--- SUPPLIED DATA Enclosed Below ---

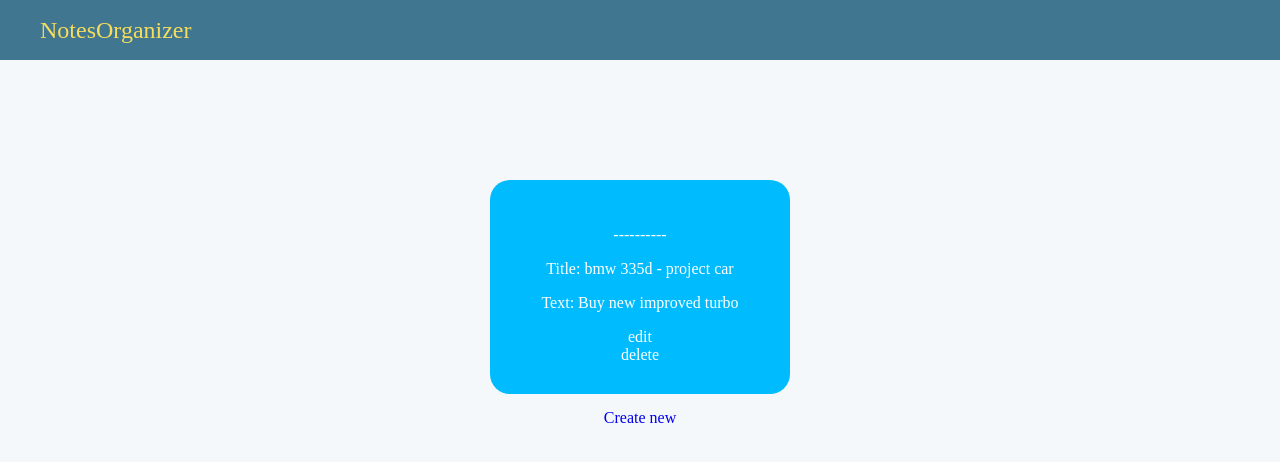
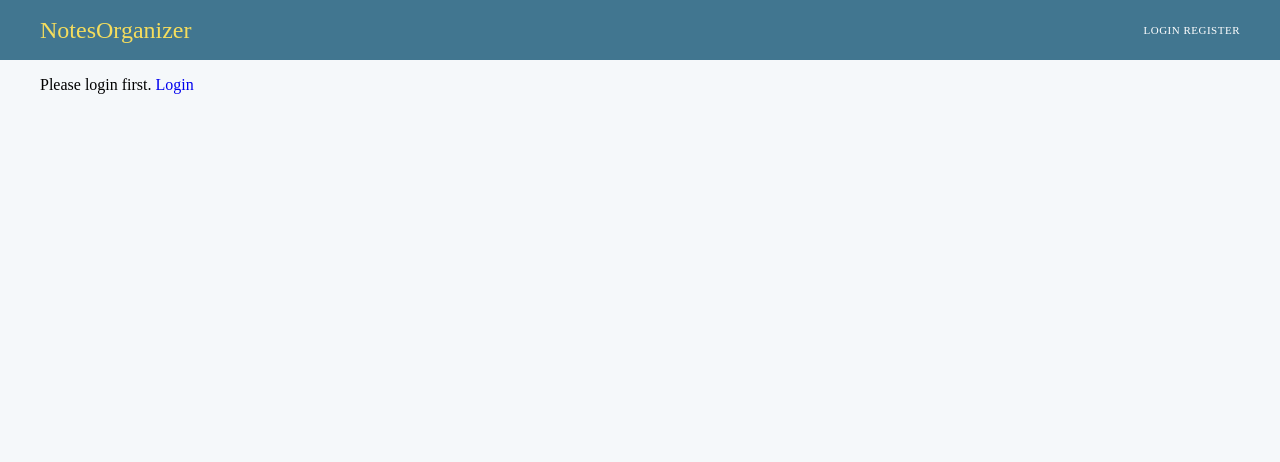
Before and after one commit to martineca/ADW_Django_A1, a Django app: page / in a window 1280 px wide. Shown: the top 462 px of the page. Run offline with Django 3.2, Linux system fonts and the light colour scheme; data comes from the database, SQL or seed files in the repository; both versions use the stored data as it was after the commit.

Commit message:
Last changes, fixed a few bugs

```diff
--- a/polls/static/polls/style.css
+++ b/polls/static/polls/style.css
@@ -1,16 +1,17 @@
-li a {
-    color: #fff;
-    display:block;
-}
-body {
+ body {
     background: #f5f8fa;
     margin: 0px;
-}
-
-#Wrapper {
+ }
+ #Wrapper {
+     padding-left:40px;
+     margin-top:10px;
+ }
+ #notesWrapper
+ {
      width: 300px;
      text-align:center;
      margin:0 auto;
+     margin-top:120px;
  }
  #notesContent {
      border-radius: 20px;
@@ -29,10 +30,7 @@ body {
     margin-left: 15px;
  }
 
-ul li {
-    text-decoration:none;
-    color:#fff;
-}
+
 #header {
     width: auto;
     height: 40px;
@@ -41,7 +39,6 @@ ul li {
     line-height: 40px;
     color: #ffc;
     overflow: hidden;
-    margin-bottom:120px;
     }
 #branding h1 {
     padding: 0;
--- a/polls/templates/base.html
+++ b/polls/templates/base.html
@@ -34,17 +34,21 @@
 <!-- not logged in -->
     <div id="header">
         <div id="branding">
-           <h1 id="site-name"><a href="/admin/">NotesOrganizer</a></h1>
+           <h1 id="site-name"><a href="/">NotesOrganizer</a></h1>
+        </div>
+        <div id="user-tools">
+                <a href="/login">Login</a>
+                <a href="/signup">Register</a>
         </div>
     </div>
 
  {% endif %}
 
 <!-- div that holds the notes -->
-<div id="Wrapper">
+        <div id="Wrapper">
             {% block content %}
             {% endblock %}
-            </div>
+        </div>
 
 </body>
 </html>
--- a/polls/templates/polls/index.html
+++ b/polls/templates/polls/index.html
@@ -3,18 +3,17 @@
 
 <!-- insert this content into the base template -->
  {% block content %}
+ {% if request.user.is_authenticated   %}
+ <div id="notesWrapper">
     <div id="notesContent">
         {% if latest_notes %}
-
         {% for note in latest_notes %}
            <li>
-               <p> ---------- </p>
                <p>Title: {{ note.note_title }}</p>
                <p>Text: {{ note.note_text }}</p>
                <a href="{% url 'note_edit' note.id %}">edit</a>
                <a href="{% url 'note_delete' note.id %}">delete</a>
-             <!--  <a href="/admin/polls/note/{{ note.id }}/change/"> edit </a> -->
-            <!--   <a href="/admin/polls/note/{{ note.id }}/delete/">delete</a> -->
+               <p> ---------- </p>
            </li>
 
         {% endfor %}
@@ -26,4 +25,8 @@
             <p>No notes are available.</p>
             <a href="/new"> Create new </a>
         {% endif %}
+
+ {% else %}
+    <p> Please login first.<a href="/login"> Login</a></p>
+ {% endif %}
  {% endblock %}
--- a/polls/templates/polls/note_confirm_delete.html
+++ b/polls/templates/polls/note_confirm_delete.html
@@ -4,7 +4,7 @@
 <!-- insert this content into the base template -->
  {% block content %}
 <form method="post">{% csrf_token %}
-    Are you sure you want to delete "{{ object }}" ?
+    Are you sure you want to delete the note with content: "{{ object }}" ?
     <input type="submit" value="Submit" />
 </form>
  {% endblock %}
--- a/polls/templates/registration/login.html
+++ b/polls/templates/registration/login.html
@@ -1,7 +1,9 @@
+<!-- Loads template design -->
+{% extends 'base.html' %}
 
-{% block title %}Login{% endblock %}
+<!-- insert this content into the base template -->
+ {% block content %}
 
-{% block content %}
   <h2>Login</h2>
   <form method="post">
     {% csrf_token %}
--- a/polls/templates/signup.html
+++ b/polls/templates/signup.html
@@ -1,4 +1,7 @@
+<!-- Loads template design -->
+{% extends 'base.html' %}
 
+<!-- insert this content into the base template -->
 {% block content %}
   <h2>Sign up</h2>
   <form method="post">
--- a/polls/views.py
+++ b/polls/views.py
@@ -17,7 +17,7 @@ def signup(request):
             raw_password = form.cleaned_data.get('password1')
             user = authenticate(username=username, password=raw_password)
             login(request, user)
-            return redirect('home')
+            return redirect('note_list')
     else:
         form = UserCreationForm()
     return render(request, 'signup.html', {'form': form})
```
Also changed, not shown: polls/templates/polls/note_form.html (+8 -4 lines), db.sqlite3.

--- End of Enclosed SUPPLIED DATA ---

Within the data above, find the lines that contain the word "signup" and copy each of them.

+                <a href="/signup">Register</a>
--- a/polls/templates/signup.html
+++ b/polls/templates/signup.html
@@ -17,7 +17,7 @@ def signup(request):
     return render(request, 'signup.html', {'form': form})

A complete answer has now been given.